_Task description_: Where a line holds the word "blue", copy it from the records.

[Front-end code edit data]
┄┄┄┄┄┄┄┄┄┄

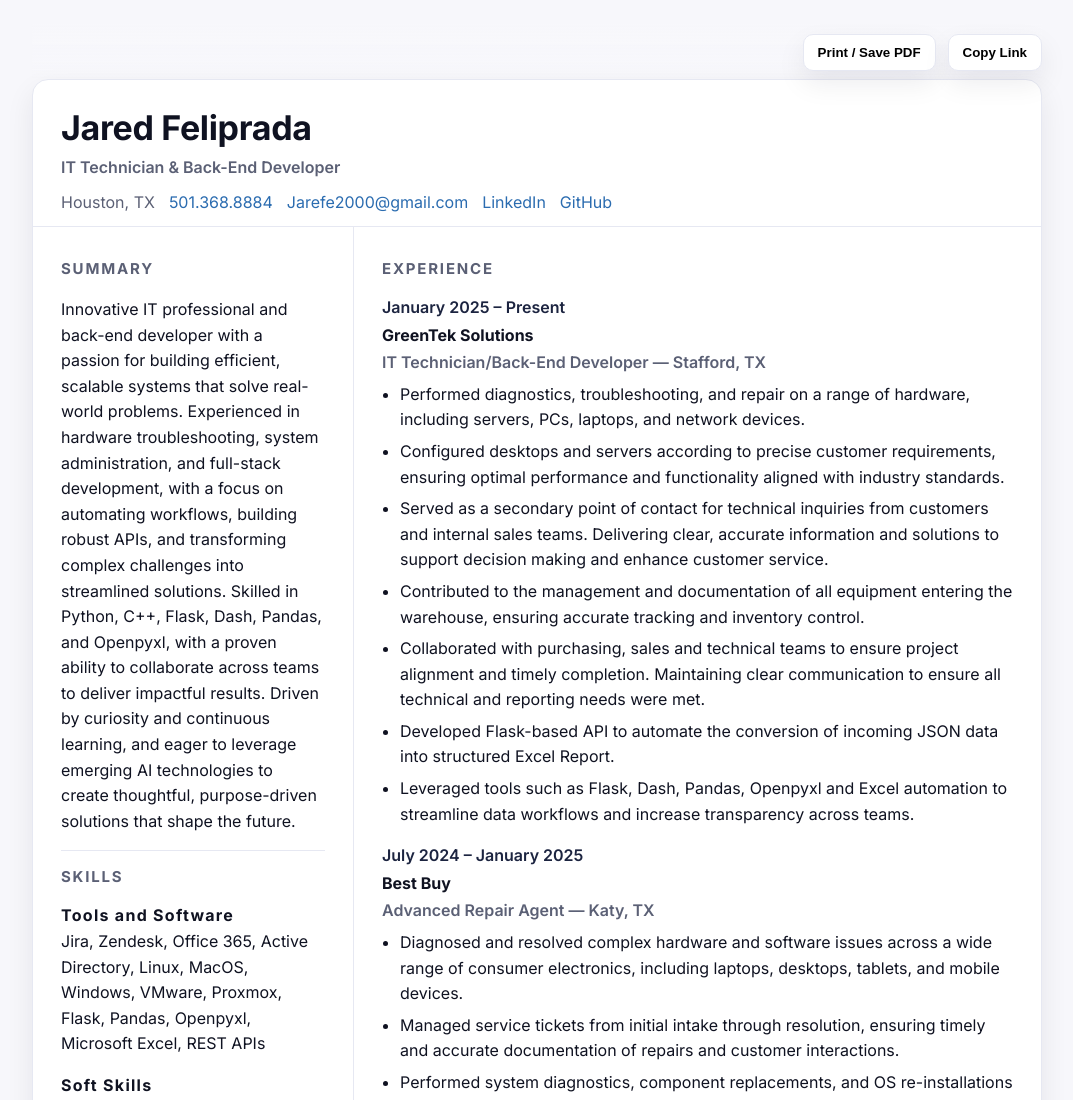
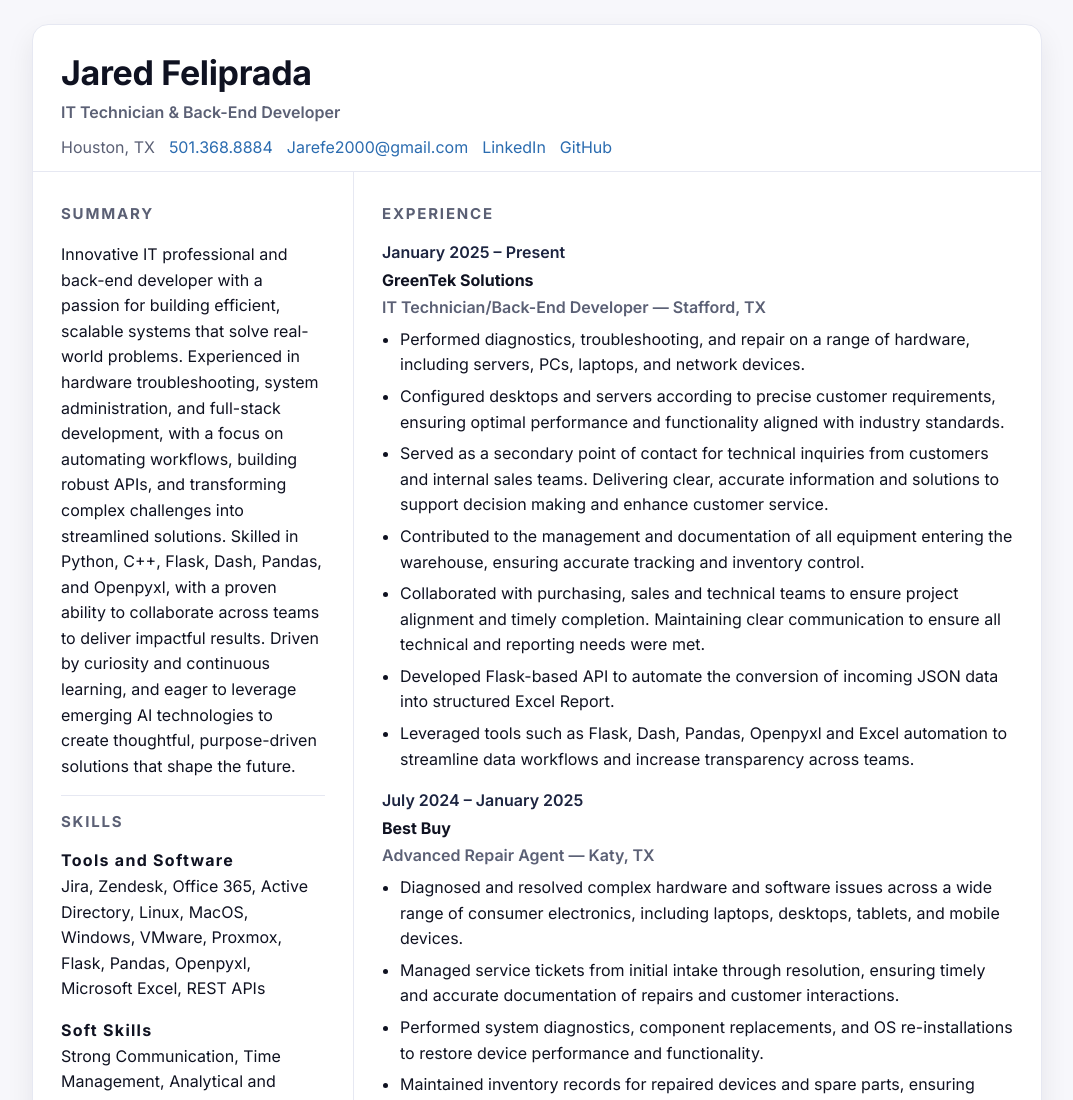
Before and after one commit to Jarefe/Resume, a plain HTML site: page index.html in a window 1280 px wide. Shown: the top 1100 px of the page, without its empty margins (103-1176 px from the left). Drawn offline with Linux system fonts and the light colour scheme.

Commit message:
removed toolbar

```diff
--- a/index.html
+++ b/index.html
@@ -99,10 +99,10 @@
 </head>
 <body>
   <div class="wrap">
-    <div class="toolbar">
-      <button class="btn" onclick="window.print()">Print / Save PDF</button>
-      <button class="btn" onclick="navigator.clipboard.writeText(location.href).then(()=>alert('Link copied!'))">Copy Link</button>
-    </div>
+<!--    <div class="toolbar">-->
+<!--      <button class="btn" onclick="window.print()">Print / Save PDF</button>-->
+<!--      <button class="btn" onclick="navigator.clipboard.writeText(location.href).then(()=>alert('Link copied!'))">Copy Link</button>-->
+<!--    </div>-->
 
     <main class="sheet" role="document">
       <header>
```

┄┄┄┄┄┄┄┄┄┄

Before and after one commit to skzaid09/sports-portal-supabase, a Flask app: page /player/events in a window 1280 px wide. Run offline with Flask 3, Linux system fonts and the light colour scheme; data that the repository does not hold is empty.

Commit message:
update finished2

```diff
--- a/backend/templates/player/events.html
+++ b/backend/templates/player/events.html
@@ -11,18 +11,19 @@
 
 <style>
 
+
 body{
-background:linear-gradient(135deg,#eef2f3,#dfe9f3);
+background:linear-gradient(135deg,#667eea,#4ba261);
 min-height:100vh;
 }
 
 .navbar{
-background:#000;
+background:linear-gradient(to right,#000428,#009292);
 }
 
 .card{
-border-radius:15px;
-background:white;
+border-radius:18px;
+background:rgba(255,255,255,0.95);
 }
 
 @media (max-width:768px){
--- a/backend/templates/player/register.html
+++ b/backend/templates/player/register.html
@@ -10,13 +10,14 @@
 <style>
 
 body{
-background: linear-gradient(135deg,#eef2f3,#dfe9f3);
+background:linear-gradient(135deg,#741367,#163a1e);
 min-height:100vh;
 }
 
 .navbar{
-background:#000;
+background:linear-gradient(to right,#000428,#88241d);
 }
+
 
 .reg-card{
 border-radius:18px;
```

┄┄┄┄┄┄┄┄┄┄

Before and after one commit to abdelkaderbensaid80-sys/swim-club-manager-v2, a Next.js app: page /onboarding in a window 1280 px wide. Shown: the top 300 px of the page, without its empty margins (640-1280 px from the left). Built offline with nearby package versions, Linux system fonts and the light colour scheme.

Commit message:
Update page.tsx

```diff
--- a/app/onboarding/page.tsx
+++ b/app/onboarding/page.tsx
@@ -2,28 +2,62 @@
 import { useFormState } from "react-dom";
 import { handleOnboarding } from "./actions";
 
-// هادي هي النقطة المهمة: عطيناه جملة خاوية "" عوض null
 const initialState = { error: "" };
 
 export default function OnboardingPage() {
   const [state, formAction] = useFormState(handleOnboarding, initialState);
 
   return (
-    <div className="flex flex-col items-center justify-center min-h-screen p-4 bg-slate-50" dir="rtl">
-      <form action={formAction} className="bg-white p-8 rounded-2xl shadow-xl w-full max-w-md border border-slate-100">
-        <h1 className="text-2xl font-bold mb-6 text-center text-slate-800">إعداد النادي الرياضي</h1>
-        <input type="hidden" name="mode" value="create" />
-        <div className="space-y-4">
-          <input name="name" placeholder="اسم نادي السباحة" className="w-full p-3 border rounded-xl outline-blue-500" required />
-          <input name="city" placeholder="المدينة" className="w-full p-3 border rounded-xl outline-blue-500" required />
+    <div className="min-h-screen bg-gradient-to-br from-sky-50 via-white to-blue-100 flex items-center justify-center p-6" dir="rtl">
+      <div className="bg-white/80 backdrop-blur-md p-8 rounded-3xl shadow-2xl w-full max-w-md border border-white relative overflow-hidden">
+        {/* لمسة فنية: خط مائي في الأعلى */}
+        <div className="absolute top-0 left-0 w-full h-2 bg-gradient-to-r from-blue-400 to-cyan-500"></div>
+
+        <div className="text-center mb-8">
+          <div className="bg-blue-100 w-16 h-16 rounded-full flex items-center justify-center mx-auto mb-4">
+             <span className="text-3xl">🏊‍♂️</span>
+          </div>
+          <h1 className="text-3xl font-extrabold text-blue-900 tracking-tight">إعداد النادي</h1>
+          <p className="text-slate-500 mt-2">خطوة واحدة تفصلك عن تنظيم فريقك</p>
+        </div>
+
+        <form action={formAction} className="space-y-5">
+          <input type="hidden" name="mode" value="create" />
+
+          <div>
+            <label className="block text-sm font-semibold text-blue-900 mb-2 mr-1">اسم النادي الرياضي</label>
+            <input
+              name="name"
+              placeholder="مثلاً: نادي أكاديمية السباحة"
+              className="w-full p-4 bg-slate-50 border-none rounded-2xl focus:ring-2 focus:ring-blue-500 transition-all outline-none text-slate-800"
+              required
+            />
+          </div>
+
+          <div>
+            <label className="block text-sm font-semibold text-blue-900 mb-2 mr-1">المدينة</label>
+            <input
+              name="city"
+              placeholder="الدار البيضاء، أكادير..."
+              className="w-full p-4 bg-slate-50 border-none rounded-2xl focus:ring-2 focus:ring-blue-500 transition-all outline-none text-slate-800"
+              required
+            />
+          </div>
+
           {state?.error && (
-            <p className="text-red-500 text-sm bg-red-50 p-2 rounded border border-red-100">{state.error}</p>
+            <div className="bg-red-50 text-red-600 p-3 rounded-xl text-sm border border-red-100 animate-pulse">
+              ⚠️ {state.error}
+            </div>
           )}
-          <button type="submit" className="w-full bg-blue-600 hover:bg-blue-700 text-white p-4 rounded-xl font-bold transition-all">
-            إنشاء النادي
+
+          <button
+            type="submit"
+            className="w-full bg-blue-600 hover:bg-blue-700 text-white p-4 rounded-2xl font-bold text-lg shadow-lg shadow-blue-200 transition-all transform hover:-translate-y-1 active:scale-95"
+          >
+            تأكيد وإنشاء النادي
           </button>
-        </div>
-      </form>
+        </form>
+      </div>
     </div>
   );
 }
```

┄┄┄┄┄┄┄┄┄┄

_Solved problem_:
-          <input name="name" placeholder="اسم نادي السباحة" className="w-full p-3 border rounded-xl outline-blue-500" required />
-          <input name="city" placeholder="المدينة" className="w-full p-3 border rounded-xl outline-blue-500" required />
+    <div className="min-h-screen bg-gradient-to-br from-sky-50 via-white to-blue-100 flex items-center justify-center p-6" dir="rtl">
+        <div className="absolute top-0 left-0 w-full h-2 bg-gradient-to-r from-blue-400 to-cyan-500"></div>
+          <div className="bg-blue-100 w-16 h-16 rounded-full flex items-center justify-center mx-auto mb-4">
+          <h1 className="text-3xl font-extrabold text-blue-900 tracking-tight">إعداد النادي</h1>
+            <label className="block text-sm font-semibold text-blue-900 mb-2 mr-1">اسم النادي الرياضي</label>
+              className="w-full p-4 bg-slate-50 border-none rounded-2xl focus:ring-2 focus:ring-blue-500 transition-all outline-none text-slate-800"
+            <label className="block text-sm font-semibold text-blue-900 mb-2 mr-1">المدينة</label>
+              className="w-full p-4 bg-slate-50 border-none rounded-2xl focus:ring-2 focus:ring-blue-500 transition-all outline-none text-slate-800"
-          <button type="submit" className="w-full bg-blue-600 hover:bg-blue-700 text-white p-4 rounded-xl font-bold transition-all">
+            className="w-full bg-blue-600 hover:bg-blue-700 text-white p-4 rounded-2xl font-bold text-lg shadow-lg shadow-blue-200 transition-all transform hover:-translate-y-1 active:scale-95"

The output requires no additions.